So what key characteristics define German-Israeli reconciliation, and can we apply them to the Israeli-Palestinian conflict?
I would describe the German-Israeli relationship as a “victim and perpetrator” relationship. The responsibility of each side in the relationship is defined by these roles. In the Palestinian-Israeli context, there is no clear-cut “victim-perpetrator” relationship. Each side views itself exclusively as a victim and sees the other side exclusively as a perpetrator. For there to be progress, there must be a major taboo-breaking event, like the Adenauer and Ben-Gurion meeting. It goes beyond the handshake between Yitzhak Rabin and Yasser Arafat at the White House in 1993. The handshakes in Washington, D.C. and in Oslo were a statement that we don’t want any more war. It did not reach the deeper moral and psychological reconciliation sphere.
The Israelis do not say, “We understand that you have legitimate claims to the land we control and parts of Jerusalem, and that we the have contributed to your suffering.” And the Palestinians do not say, “You have legitimate claims to the land of Israel and to Jerusalem, and we acknowledge that we have inflicted terrorism upon you.” Instead, it is a competition of who the bigger victim is—and the bigger monster.
The second thing that is required is the type of leadership that Ben-Gurion and Adenauer exhibited. They had an unusual combination of moral and political courage and pragmatism. Each of them moved the national consensus within each country. It was an enormous challenge for Ben-Gurion to establish relations with Germany when he did, given the literally violent opposition amongst large parts of the Israeli (and worldwide Jewish) population. For Adenauer it was challenging to start dealing with the Jewish issue while Germany was still in rubble after WWII and when Germans didn´t wanted to deal with responsibility and guilt. Both of them also realized that time was of the essence. Ben-Gurion had to build a state quickly; he needed reparations and help. Adenauer wanted Germany to become a player again in international affairs and for West Germany to be the legitimate Germany.
But substantial segments in Israel and amongst Palestinians seem to think that time is on their side.
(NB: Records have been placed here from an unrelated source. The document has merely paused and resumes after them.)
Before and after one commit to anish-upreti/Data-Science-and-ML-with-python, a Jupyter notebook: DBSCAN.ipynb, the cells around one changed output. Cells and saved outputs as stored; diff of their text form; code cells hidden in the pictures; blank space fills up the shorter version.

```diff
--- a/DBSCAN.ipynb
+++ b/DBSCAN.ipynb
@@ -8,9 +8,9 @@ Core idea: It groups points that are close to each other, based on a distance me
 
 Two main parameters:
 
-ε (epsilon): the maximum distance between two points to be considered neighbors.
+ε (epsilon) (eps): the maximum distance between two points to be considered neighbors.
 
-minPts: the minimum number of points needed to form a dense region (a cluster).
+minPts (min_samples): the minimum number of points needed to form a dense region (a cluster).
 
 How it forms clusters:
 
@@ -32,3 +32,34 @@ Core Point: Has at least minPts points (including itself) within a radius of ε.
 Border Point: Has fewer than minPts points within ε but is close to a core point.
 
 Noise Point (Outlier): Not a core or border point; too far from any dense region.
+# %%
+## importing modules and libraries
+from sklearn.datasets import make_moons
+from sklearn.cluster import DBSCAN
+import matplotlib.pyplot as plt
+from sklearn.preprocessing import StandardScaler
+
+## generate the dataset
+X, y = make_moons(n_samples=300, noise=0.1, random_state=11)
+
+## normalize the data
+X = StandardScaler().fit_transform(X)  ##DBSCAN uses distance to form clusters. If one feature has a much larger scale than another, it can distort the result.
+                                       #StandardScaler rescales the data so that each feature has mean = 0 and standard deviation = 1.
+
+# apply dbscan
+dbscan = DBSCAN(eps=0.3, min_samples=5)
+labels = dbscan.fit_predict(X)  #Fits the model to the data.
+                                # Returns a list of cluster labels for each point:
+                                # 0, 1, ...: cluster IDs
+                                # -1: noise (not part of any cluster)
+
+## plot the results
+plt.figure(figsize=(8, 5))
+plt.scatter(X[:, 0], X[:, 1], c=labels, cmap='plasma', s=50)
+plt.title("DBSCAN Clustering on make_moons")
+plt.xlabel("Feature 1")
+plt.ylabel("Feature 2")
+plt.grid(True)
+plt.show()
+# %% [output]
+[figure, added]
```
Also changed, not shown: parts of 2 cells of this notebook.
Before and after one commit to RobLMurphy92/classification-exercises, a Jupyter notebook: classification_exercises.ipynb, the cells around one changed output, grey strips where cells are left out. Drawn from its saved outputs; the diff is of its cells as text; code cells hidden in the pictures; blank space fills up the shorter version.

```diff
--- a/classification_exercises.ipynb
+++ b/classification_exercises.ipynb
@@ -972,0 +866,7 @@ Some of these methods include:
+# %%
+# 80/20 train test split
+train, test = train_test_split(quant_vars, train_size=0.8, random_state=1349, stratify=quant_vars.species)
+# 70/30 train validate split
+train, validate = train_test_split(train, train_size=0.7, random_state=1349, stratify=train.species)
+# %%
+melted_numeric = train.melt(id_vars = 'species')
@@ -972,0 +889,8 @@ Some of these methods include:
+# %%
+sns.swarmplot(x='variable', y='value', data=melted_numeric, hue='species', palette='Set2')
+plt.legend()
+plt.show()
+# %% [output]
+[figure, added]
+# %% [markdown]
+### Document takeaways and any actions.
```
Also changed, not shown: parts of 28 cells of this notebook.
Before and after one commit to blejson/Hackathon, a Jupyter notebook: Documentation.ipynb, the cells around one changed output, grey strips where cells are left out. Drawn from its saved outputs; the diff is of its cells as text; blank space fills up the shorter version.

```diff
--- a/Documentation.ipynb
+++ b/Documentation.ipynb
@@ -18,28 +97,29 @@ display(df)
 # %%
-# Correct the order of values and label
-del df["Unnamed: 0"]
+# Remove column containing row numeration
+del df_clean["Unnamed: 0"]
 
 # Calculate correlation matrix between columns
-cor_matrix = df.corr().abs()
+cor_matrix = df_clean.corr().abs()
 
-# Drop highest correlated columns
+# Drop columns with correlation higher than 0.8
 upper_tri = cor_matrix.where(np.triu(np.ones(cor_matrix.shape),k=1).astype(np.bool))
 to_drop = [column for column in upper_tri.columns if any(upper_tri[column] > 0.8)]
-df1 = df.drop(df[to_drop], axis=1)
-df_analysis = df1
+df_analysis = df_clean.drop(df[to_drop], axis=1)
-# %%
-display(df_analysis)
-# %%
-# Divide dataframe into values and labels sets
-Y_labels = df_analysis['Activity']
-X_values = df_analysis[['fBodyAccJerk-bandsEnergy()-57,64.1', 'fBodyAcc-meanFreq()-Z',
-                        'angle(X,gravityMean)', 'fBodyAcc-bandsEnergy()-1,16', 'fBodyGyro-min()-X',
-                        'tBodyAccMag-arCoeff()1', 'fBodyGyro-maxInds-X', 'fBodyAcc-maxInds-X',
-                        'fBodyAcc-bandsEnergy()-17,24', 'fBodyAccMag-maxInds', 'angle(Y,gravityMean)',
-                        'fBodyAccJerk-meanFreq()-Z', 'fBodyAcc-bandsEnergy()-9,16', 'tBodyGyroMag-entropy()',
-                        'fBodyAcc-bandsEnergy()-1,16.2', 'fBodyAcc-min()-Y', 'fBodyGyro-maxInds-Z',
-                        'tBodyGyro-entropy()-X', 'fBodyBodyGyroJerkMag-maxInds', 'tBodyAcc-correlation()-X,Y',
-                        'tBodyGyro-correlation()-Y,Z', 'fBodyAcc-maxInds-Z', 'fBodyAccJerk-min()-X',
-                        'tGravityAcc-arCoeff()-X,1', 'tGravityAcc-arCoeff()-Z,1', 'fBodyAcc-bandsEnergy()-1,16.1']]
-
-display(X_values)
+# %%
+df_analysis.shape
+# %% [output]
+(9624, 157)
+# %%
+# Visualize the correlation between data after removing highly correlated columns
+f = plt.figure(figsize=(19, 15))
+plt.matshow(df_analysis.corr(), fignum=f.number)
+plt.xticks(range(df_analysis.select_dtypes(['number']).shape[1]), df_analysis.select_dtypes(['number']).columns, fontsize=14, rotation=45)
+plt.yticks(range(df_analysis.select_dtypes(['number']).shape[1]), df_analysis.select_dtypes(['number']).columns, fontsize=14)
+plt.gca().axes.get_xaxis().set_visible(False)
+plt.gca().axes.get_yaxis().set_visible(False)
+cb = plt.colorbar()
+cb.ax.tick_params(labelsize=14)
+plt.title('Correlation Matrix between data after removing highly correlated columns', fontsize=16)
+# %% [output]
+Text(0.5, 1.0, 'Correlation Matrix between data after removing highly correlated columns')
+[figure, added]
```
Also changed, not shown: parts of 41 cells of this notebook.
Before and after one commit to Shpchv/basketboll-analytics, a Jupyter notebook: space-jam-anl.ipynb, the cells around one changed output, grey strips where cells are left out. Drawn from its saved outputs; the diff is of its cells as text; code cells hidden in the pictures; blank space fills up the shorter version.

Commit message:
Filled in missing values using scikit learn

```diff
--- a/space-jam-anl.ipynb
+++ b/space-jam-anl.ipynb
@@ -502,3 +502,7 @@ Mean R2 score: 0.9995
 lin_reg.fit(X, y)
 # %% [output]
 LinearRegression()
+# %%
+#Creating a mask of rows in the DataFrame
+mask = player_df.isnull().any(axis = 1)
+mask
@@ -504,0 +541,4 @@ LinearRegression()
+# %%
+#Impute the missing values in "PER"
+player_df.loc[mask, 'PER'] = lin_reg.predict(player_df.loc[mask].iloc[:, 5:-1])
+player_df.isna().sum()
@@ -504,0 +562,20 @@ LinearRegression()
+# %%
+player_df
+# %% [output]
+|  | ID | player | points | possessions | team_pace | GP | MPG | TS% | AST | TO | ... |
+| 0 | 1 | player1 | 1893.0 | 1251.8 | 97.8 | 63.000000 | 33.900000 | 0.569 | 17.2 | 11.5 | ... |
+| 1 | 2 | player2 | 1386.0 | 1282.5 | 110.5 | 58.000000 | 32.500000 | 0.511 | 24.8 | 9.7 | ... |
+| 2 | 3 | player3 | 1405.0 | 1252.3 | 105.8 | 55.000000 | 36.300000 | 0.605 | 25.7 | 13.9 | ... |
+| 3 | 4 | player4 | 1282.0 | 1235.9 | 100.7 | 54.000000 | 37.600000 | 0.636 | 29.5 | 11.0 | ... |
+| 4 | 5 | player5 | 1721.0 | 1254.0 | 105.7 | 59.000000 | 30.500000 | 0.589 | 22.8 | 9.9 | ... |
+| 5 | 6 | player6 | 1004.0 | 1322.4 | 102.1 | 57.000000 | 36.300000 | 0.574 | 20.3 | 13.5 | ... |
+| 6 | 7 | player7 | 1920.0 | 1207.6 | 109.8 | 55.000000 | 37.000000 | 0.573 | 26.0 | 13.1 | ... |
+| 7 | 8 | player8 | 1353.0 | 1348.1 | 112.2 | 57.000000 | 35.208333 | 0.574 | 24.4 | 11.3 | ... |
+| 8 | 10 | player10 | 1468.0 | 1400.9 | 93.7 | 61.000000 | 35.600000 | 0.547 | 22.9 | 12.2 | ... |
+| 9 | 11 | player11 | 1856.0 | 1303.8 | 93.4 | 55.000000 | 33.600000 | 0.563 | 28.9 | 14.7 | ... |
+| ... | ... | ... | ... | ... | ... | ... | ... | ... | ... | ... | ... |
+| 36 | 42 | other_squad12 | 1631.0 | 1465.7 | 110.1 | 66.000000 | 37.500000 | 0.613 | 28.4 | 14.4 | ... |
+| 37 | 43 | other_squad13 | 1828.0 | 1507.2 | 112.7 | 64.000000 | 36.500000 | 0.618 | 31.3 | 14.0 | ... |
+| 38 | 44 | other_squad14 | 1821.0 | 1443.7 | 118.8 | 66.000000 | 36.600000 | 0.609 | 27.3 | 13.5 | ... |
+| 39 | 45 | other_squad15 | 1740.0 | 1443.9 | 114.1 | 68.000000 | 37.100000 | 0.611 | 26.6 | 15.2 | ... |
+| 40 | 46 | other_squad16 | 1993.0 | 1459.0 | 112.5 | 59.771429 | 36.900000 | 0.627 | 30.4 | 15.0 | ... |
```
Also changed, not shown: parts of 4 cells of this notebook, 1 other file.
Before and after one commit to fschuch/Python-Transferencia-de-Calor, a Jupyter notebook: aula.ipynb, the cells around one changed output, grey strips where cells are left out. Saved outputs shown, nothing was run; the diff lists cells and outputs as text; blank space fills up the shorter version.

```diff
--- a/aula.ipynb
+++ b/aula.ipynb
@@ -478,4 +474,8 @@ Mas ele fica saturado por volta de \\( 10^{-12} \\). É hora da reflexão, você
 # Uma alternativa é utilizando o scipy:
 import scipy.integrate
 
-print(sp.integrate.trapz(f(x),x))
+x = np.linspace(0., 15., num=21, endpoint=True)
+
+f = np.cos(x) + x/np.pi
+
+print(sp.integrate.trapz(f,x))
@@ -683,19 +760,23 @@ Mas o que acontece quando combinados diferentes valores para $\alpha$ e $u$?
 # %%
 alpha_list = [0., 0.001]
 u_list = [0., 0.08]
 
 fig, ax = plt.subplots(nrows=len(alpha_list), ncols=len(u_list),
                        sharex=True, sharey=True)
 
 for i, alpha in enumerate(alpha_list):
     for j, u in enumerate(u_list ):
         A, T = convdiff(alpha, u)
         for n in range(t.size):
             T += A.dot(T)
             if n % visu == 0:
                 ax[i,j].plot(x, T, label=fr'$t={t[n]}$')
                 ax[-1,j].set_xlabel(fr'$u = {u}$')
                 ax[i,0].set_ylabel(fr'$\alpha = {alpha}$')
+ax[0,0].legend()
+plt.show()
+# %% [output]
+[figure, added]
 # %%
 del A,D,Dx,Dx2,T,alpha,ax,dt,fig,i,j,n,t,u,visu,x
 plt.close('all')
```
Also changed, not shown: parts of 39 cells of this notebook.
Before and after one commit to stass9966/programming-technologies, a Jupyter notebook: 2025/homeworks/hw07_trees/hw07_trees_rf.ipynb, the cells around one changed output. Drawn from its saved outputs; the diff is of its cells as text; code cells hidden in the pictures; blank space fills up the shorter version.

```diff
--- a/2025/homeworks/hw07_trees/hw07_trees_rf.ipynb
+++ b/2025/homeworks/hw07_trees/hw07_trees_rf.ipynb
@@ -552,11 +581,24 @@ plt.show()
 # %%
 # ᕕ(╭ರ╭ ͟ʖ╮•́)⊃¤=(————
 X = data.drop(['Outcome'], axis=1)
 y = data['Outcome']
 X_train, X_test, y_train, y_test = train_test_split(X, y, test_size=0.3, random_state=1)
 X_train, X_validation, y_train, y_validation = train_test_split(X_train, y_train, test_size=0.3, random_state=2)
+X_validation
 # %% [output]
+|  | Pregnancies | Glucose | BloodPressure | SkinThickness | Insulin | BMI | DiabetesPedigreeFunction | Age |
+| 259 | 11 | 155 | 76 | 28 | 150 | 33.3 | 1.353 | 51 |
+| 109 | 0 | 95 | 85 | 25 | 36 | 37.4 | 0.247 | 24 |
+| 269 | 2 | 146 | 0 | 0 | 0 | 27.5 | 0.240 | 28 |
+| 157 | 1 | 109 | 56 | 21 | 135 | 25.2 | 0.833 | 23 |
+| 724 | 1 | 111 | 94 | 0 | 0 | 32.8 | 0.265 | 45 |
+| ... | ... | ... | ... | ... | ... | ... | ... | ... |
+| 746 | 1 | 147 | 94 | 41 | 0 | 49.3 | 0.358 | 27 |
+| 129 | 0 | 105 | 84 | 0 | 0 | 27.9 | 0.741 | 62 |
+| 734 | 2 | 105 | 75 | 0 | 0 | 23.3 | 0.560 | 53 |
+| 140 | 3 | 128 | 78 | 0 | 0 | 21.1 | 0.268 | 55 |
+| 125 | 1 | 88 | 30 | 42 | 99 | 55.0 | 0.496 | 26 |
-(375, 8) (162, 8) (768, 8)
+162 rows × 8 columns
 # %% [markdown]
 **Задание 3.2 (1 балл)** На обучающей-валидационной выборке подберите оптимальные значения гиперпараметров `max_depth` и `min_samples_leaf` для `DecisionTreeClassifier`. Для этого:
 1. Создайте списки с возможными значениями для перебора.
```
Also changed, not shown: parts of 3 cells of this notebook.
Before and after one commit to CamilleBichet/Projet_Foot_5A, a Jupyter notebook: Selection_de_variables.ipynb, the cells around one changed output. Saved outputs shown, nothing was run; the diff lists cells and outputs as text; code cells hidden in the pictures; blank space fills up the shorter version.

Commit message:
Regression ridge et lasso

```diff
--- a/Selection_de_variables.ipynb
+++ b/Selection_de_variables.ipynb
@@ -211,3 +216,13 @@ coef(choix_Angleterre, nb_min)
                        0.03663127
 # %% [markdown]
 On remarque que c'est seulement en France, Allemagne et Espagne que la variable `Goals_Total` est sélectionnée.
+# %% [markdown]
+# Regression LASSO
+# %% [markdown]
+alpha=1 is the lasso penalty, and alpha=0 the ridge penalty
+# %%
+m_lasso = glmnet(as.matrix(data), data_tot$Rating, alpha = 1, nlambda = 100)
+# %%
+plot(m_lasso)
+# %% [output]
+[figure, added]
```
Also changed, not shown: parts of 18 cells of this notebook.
Some Palestinians think that if they don’t make a deal, Israel eventually will implode and be crushed by demographics and that the international pressure will bring Israel to its knees. Many Israelis think that immigration will counterbalance demographics; that Israel’s economic and military might is constantly increasing, rendering it immune to outside pressure; and that the world’s focus on ISIS and other crises will lessen the pressure on Israel to make a deal.
Both lines of thinking are wrong. Time works against both sides, and something has to happen soon.
Do you believe that there will be a good Israeli-Palestinian relationship one day?
The big message about German-Israeli relations is one of hope for other conflicts. After everything that happened between Germany and the Jewish people, there emerged a close, ongoing alliance and relationship. Valuable lessons on how to get there are right in front of us.